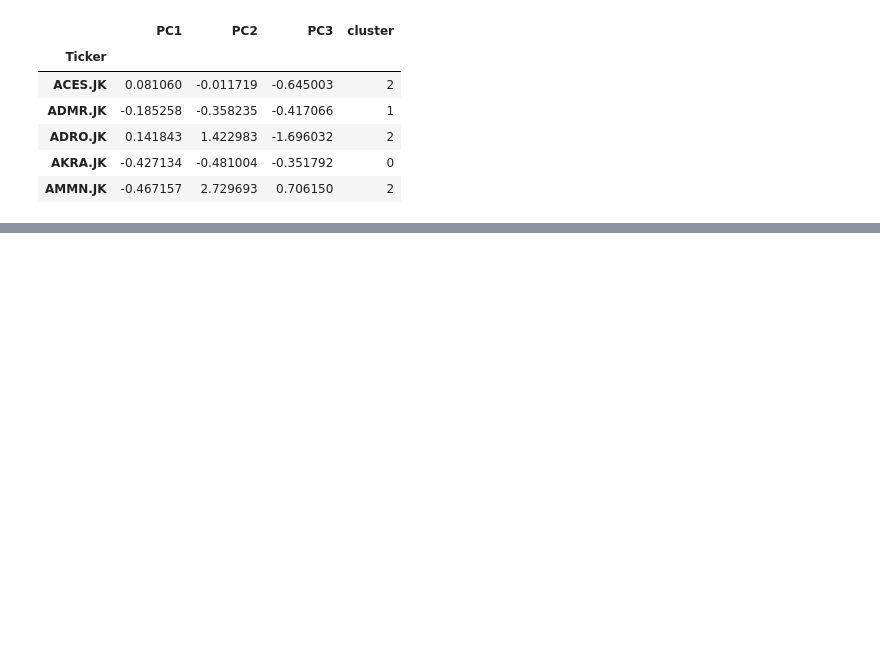
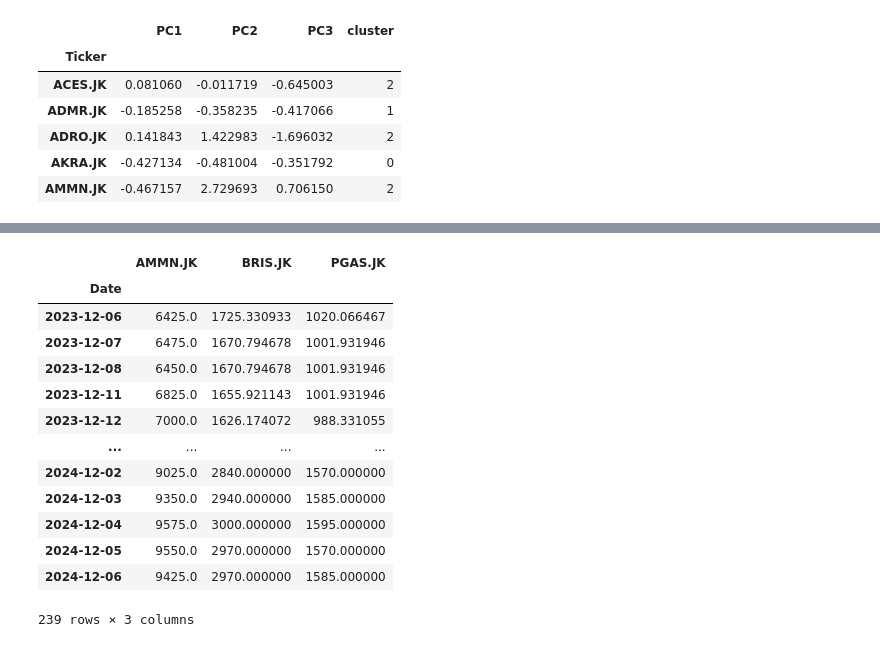
Before and after one commit to annisatierra/port-opt, a Jupyter notebook: Makalah PMI.ipynb, the cells around one changed output, grey strips where cells are left out. Drawn from its saved outputs; the diff is of its cells as text; code cells hidden in the pictures; blank space fills up the shorter version.

```diff
--- a/Makalah PMI.ipynb
+++ b/Makalah PMI.ipynb
@@ -1390,0 +1570,35 @@ iplot(fig)
+# %%
+# Pilih ticker tertentu
+selected_tickers = ["AMMN.JK", "PGAS.JK", "BRIS.JK"]
+
+# Filter data berdasarkan ticker tertentu
+filtered_df = data_df[data_df["Ticker"].isin(selected_tickers)]
+
+# Buat DataFrame baru untuk menyimpan data harga penutupan
+closing_prices = pd.DataFrame()
+
+# Iterasi setiap baris untuk mengekstrak harga penutupan
+for index, row in filtered_df.iterrows():
+    ticker = row["Ticker"]
+    prices = pd.DataFrame(ast.literal_eval(row["Closing Prices with Timestamps"]))  # Konversi ke DataFrame
+    prices.set_index("Date", inplace=True)  # Set index menjadi Date
+    prices = prices.rename(columns={"Close": ticker})  # Rename kolom menjadi nama ticker
+    closing_prices = pd.concat([closing_prices, prices], axis=1)  # Gabungkan data
+
+# Hasil akhir
+closing_prices
+# %% [output]
+|  | AMMN.JK | BRIS.JK | PGAS.JK |
+| Date |  |  |  |
+| 2023-12-06 | 6425.0 | 1725.330933 | 1020.066467 |
+| 2023-12-07 | 6475.0 | 1670.794678 | 1001.931946 |
+| 2023-12-08 | 6450.0 | 1670.794678 | 1001.931946 |
+| 2023-12-11 | 6825.0 | 1655.921143 | 1001.931946 |
+| 2023-12-12 | 7000.0 | 1626.174072 | 988.331055 |
+| ... | ... | ... | ... |
+| 2024-12-02 | 9025.0 | 2840.000000 | 1570.000000 |
+| 2024-12-03 | 9350.0 | 2940.000000 | 1585.000000 |
+| 2024-12-04 | 9575.0 | 3000.000000 | 1595.000000 |
+| 2024-12-05 | 9550.0 | 2970.000000 | 1570.000000 |
+| 2024-12-06 | 9425.0 | 2970.000000 | 1585.000000 |
+239 rows × 3 columns
```
Also changed, not shown: parts of 16 cells of this notebook, 1 other file.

Problem details - Look through the records and give only the number of lines where the string "ipynb" appears.

Result - 3